Buffets Inc. missed sales targets in September, triggering a default on a $280 million bankruptcy loan that has been funding the Eagan company's restructuring effort, court documents say.

Papers filed in the U.S. Bankruptcy Court in Wilmington, Del., don't say how badly Buffets missed its September sales goals. Buffets operates the Old Country Buffet and Ryan's restaurant chains.

The company said that lenders led by Credit Suisse First Boston Corp. have agreed to forgive Buffets for missing its September sales target, as long as the bankrupt restaurant chain agrees to an interest-rate increase on part of its $280 million bankruptcy loan. Moreover, the lenders are asking for additional fees, including some the company doesn't want to disclose.

If the company fails to agree to the revised financing terms, the banks "would be permitted to exercise their remedies against [Buffets] assets to the significant detriment of all ... creditors," Buffets' court documents say.

About $200 million of the bankruptcy loan consists of bank debt the company brought with it when it filed for Chapter 11 in January.
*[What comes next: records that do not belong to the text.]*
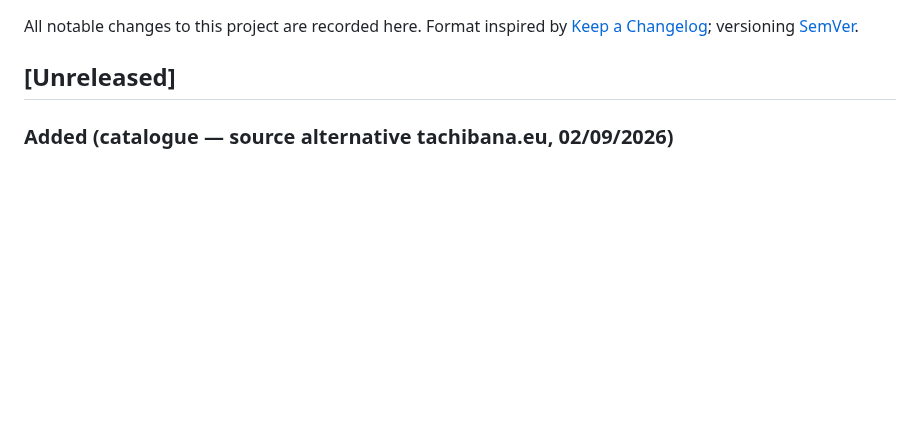
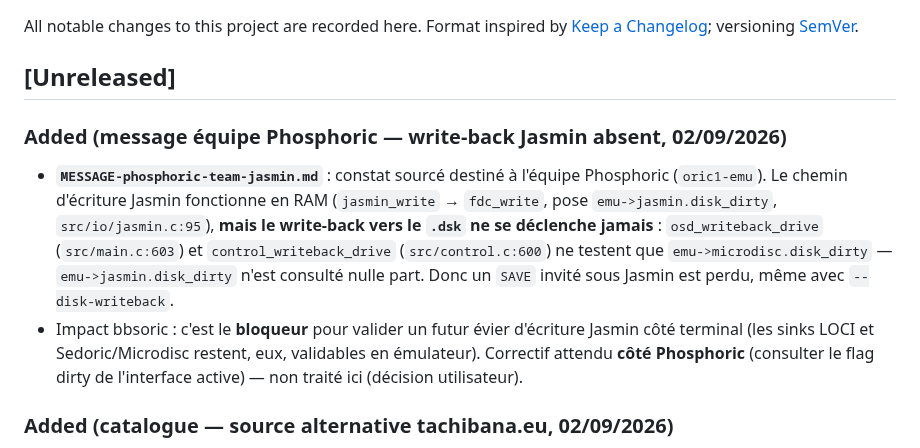
Before and after one commit to benedictemarty/bbsoric, a Markdown page: CHANGELOG.md, the part around the change. Drawn GitHub-style; blank space fills up the shorter version.

```diff
--- a/CHANGELOG.md
+++ b/CHANGELOG.md
@@ -5,6 +5,17 @@ Format inspired by [Keep a Changelog](https://keepachangelog.com/en/1.1.0/);
 versioning [SemVer](https://semver.org/lang/en/).
 
 ## [Unreleased]
+
+### Added (message équipe Phosphoric — write-back Jasmin absent, 02/09/2026)
+- **`MESSAGE-phosphoric-team-jasmin.md`** : constat sourcé destiné à l'équipe Phosphoric (`oric1-emu`).
+  Le chemin d'écriture Jasmin fonctionne en RAM (`jasmin_write` → `fdc_write`, pose
+  `emu->jasmin.disk_dirty`, `src/io/jasmin.c:95`), **mais le write-back vers le `.dsk` ne se déclenche
+  jamais** : `osd_writeback_drive` (`src/main.c:603`) et `control_writeback_drive` (`src/control.c:600`)
+  ne testent que `emu->microdisc.disk_dirty` — `emu->jasmin.disk_dirty` n'est consulté nulle part. Donc
+  un `SAVE` invité sous Jasmin est perdu, même avec `--disk-writeback`.
+- Impact bbsoric : c'est le **bloqueur** pour valider un futur évier d'écriture Jasmin côté terminal
+  (les sinks LOCI et Sedoric/Microdisc restent, eux, validables en émulateur). Correctif attendu **côté
+  Phosphoric** (consulter le flag dirty de l'interface active) — non traité ici (décision utilisateur).
 
 ### Added (catalogue — source alternative tachibana.eu, 02/09/2026)
 - **Nouveau générateur `scripts/gen-catalogue-tachibana.py`** : alimente le catalogue BBS depuis la
```
Also changed, not shown: MESSAGE-phosphoric-team-jasmin.md (added, +100 -0 lines).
The 1 percent interest-rate boost incorporated in the forbearance agreement applies to the $80 million "new money" portion of the loan.

Buffets is due in court Tuesday to seek permission to sign a forbearance pact with banks and pay the extra money.